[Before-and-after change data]
*** Begin section ***

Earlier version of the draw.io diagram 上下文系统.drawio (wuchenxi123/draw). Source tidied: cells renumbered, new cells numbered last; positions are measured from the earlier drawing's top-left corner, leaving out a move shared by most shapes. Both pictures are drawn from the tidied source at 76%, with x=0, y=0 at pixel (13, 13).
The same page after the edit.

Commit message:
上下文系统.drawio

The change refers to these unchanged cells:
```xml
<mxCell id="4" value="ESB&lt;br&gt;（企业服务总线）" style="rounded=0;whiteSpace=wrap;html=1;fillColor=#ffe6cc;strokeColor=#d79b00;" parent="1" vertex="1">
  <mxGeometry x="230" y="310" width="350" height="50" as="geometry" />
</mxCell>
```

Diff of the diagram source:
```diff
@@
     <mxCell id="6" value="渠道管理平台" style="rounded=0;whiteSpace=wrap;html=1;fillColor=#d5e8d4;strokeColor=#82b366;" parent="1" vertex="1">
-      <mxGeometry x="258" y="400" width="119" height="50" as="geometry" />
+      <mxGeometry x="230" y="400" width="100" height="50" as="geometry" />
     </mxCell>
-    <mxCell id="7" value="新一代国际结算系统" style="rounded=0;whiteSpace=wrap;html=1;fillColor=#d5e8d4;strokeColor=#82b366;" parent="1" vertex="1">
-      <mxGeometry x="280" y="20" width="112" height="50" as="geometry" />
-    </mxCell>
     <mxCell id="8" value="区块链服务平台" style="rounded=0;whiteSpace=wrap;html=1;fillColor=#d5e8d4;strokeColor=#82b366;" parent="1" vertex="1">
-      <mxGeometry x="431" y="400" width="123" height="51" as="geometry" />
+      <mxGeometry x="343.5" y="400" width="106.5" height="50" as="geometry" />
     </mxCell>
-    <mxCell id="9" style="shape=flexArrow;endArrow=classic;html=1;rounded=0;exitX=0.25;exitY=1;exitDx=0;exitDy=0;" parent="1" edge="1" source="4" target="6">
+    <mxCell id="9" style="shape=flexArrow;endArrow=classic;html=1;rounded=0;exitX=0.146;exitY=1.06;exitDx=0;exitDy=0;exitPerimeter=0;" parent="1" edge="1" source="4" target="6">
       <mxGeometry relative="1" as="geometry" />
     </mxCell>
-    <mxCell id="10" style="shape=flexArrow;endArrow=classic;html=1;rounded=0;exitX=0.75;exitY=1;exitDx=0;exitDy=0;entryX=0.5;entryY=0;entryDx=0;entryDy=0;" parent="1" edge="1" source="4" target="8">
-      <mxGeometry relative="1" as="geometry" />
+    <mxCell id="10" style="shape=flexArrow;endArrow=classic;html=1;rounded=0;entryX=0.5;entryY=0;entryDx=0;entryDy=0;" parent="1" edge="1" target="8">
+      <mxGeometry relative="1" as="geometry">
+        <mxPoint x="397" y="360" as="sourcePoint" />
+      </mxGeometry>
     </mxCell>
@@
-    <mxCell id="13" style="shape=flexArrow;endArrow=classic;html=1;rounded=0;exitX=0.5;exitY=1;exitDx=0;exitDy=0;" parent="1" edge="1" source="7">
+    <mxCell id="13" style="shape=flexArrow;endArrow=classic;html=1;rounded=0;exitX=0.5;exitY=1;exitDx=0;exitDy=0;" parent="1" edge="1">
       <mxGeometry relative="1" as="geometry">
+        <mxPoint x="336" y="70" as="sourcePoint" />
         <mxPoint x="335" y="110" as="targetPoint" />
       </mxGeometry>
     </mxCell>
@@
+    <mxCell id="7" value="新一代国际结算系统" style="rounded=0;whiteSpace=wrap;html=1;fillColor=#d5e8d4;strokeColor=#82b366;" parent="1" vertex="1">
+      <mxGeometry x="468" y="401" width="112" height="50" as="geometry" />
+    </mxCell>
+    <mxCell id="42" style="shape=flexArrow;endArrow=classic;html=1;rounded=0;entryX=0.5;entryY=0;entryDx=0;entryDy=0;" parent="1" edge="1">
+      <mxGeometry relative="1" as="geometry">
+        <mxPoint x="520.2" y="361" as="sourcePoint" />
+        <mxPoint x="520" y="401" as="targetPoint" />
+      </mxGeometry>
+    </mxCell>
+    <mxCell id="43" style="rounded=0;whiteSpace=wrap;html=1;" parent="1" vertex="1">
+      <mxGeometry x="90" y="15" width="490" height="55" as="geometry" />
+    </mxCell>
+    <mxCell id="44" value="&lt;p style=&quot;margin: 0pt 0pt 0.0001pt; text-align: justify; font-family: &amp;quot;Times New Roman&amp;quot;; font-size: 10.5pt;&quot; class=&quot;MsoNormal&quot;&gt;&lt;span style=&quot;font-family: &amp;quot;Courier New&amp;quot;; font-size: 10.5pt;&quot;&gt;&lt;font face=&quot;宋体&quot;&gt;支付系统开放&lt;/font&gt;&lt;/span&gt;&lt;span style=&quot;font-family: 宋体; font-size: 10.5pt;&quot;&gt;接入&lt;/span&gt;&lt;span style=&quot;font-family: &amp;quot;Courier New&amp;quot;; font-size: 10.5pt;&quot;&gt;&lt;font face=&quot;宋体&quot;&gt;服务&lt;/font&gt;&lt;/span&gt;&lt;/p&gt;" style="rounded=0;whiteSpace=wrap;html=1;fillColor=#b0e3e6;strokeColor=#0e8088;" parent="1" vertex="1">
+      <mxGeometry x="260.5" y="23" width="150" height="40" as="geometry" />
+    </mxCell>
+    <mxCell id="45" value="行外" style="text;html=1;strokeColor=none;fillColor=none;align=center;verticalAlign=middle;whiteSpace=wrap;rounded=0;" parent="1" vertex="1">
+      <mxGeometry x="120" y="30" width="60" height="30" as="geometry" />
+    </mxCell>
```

*** End section ***

(Aim of the task): An exact, complete copy of the data is the only acceptable answer.

(Answer for the task):
Earlier version of the draw.io diagram 上下文系统.drawio (wuchenxi123/draw). Source tidied: cells renumbered, new cells numbered last; positions are measured from the earlier drawing's top-left corner, leaving out a move shared by most shapes. Both pictures are drawn from the tidied source at 76%, with x=0, y=0 at pixel (13, 13).
The same page after the edit.

Commit message:
上下文系统.drawio

The change refers to these unchanged cells:
```xml
<mxCell id="4" value="ESB&lt;br&gt;（企业服务总线）" style="rounded=0;whiteSpace=wrap;html=1;fillColor=#ffe6cc;strokeColor=#d79b00;" parent="1" vertex="1">
  <mxGeometry x="230" y="310" width="350" height="50" as="geometry" />
</mxCell>
```

Diff of the diagram source:
```diff
@@
     <mxCell id="6" value="渠道管理平台" style="rounded=0;whiteSpace=wrap;html=1;fillColor=#d5e8d4;strokeColor=#82b366;" parent="1" vertex="1">
-      <mxGeometry x="258" y="400" width="119" height="50" as="geometry" />
+      <mxGeometry x="230" y="400" width="100" height="50" as="geometry" />
     </mxCell>
-    <mxCell id="7" value="新一代国际结算系统" style="rounded=0;whiteSpace=wrap;html=1;fillColor=#d5e8d4;strokeColor=#82b366;" parent="1" vertex="1">
-      <mxGeometry x="280" y="20" width="112" height="50" as="geometry" />
-    </mxCell>
     <mxCell id="8" value="区块链服务平台" style="rounded=0;whiteSpace=wrap;html=1;fillColor=#d5e8d4;strokeColor=#82b366;" parent="1" vertex="1">
-      <mxGeometry x="431" y="400" width="123" height="51" as="geometry" />
+      <mxGeometry x="343.5" y="400" width="106.5" height="50" as="geometry" />
     </mxCell>
-    <mxCell id="9" style="shape=flexArrow;endArrow=classic;html=1;rounded=0;exitX=0.25;exitY=1;exitDx=0;exitDy=0;" parent="1" edge="1" source="4" target="6">
+    <mxCell id="9" style="shape=flexArrow;endArrow=classic;html=1;rounded=0;exitX=0.146;exitY=1.06;exitDx=0;exitDy=0;exitPerimeter=0;" parent="1" edge="1" source="4" target="6">
       <mxGeometry relative="1" as="geometry" />
     </mxCell>
-    <mxCell id="10" style="shape=flexArrow;endArrow=classic;html=1;rounded=0;exitX=0.75;exitY=1;exitDx=0;exitDy=0;entryX=0.5;entryY=0;entryDx=0;entryDy=0;" parent="1" edge="1" source="4" target="8">
-      <mxGeometry relative="1" as="geometry" />
+    <mxCell id="10" style="shape=flexArrow;endArrow=classic;html=1;rounded=0;entryX=0.5;entryY=0;entryDx=0;entryDy=0;" parent="1" edge="1" target="8">
+      <mxGeometry relative="1" as="geometry">
+        <mxPoint x="397" y="360" as="sourcePoint" />
+      </mxGeometry>
     </mxCell>
@@
-    <mxCell id="13" style="shape=flexArrow;endArrow=classic;html=1;rounded=0;exitX=0.5;exitY=1;exitDx=0;exitDy=0;" parent="1" edge="1" source="7">
+    <mxCell id="13" style="shape=flexArrow;endArrow=classic;html=1;rounded=0;exitX=0.5;exitY=1;exitDx=0;exitDy=0;" parent="1" edge="1">
       <mxGeometry relative="1" as="geometry">
+        <mxPoint x="336" y="70" as="sourcePoint" />
         <mxPoint x="335" y="110" as="targetPoint" />
       </mxGeometry>
     </mxCell>
@@
+    <mxCell id="7" value="新一代国际结算系统" style="rounded=0;whiteSpace=wrap;html=1;fillColor=#d5e8d4;strokeColor=#82b366;" parent="1" vertex="1">
+      <mxGeometry x="468" y="401" width="112" height="50" as="geometry" />
+    </mxCell>
+    <mxCell id="42" style="shape=flexArrow;endArrow=classic;html=1;rounded=0;entryX=0.5;entryY=0;entryDx=0;entryDy=0;" parent="1" edge="1">
+      <mxGeometry relative="1" as="geometry">
+        <mxPoint x="520.2" y="361" as="sourcePoint" />
+        <mxPoint x="520" y="401" as="targetPoint" />
+      </mxGeometry>
+    </mxCell>
+    <mxCell id="43" style="rounded=0;whiteSpace=wrap;html=1;" parent="1" vertex="1">
+      <mxGeometry x="90" y="15" width="490" height="55" as="geometry" />
+    </mxCell>
+    <mxCell id="44" value="&lt;p style=&quot;margin: 0pt 0pt 0.0001pt; text-align: justify; font-family: &amp;quot;Times New Roman&amp;quot;; font-size: 10.5pt;&quot; class=&quot;MsoNormal&quot;&gt;&lt;span style=&quot;font-family: &amp;quot;Courier New&amp;quot;; font-size: 10.5pt;&quot;&gt;&lt;font face=&quot;宋体&quot;&gt;支付系统开放&lt;/font&gt;&lt;/span&gt;&lt;span style=&quot;font-family: 宋体; font-size: 10.5pt;&quot;&gt;接入&lt;/span&gt;&lt;span style=&quot;font-family: &amp;quot;Courier New&amp;quot;; font-size: 10.5pt;&quot;&gt;&lt;font face=&quot;宋体&quot;&gt;服务&lt;/font&gt;&lt;/span&gt;&lt;/p&gt;" style="rounded=0;whiteSpace=wrap;html=1;fillColor=#b0e3e6;strokeColor=#0e8088;" parent="1" vertex="1">
+      <mxGeometry x="260.5" y="23" width="150" height="40" as="geometry" />
+    </mxCell>
+    <mxCell id="45" value="行外" style="text;html=1;strokeColor=none;fillColor=none;align=center;verticalAlign=middle;whiteSpace=wrap;rounded=0;" parent="1" vertex="1">
+      <mxGeometry x="120" y="30" width="60" height="30" as="geometry" />
+    </mxCell>
```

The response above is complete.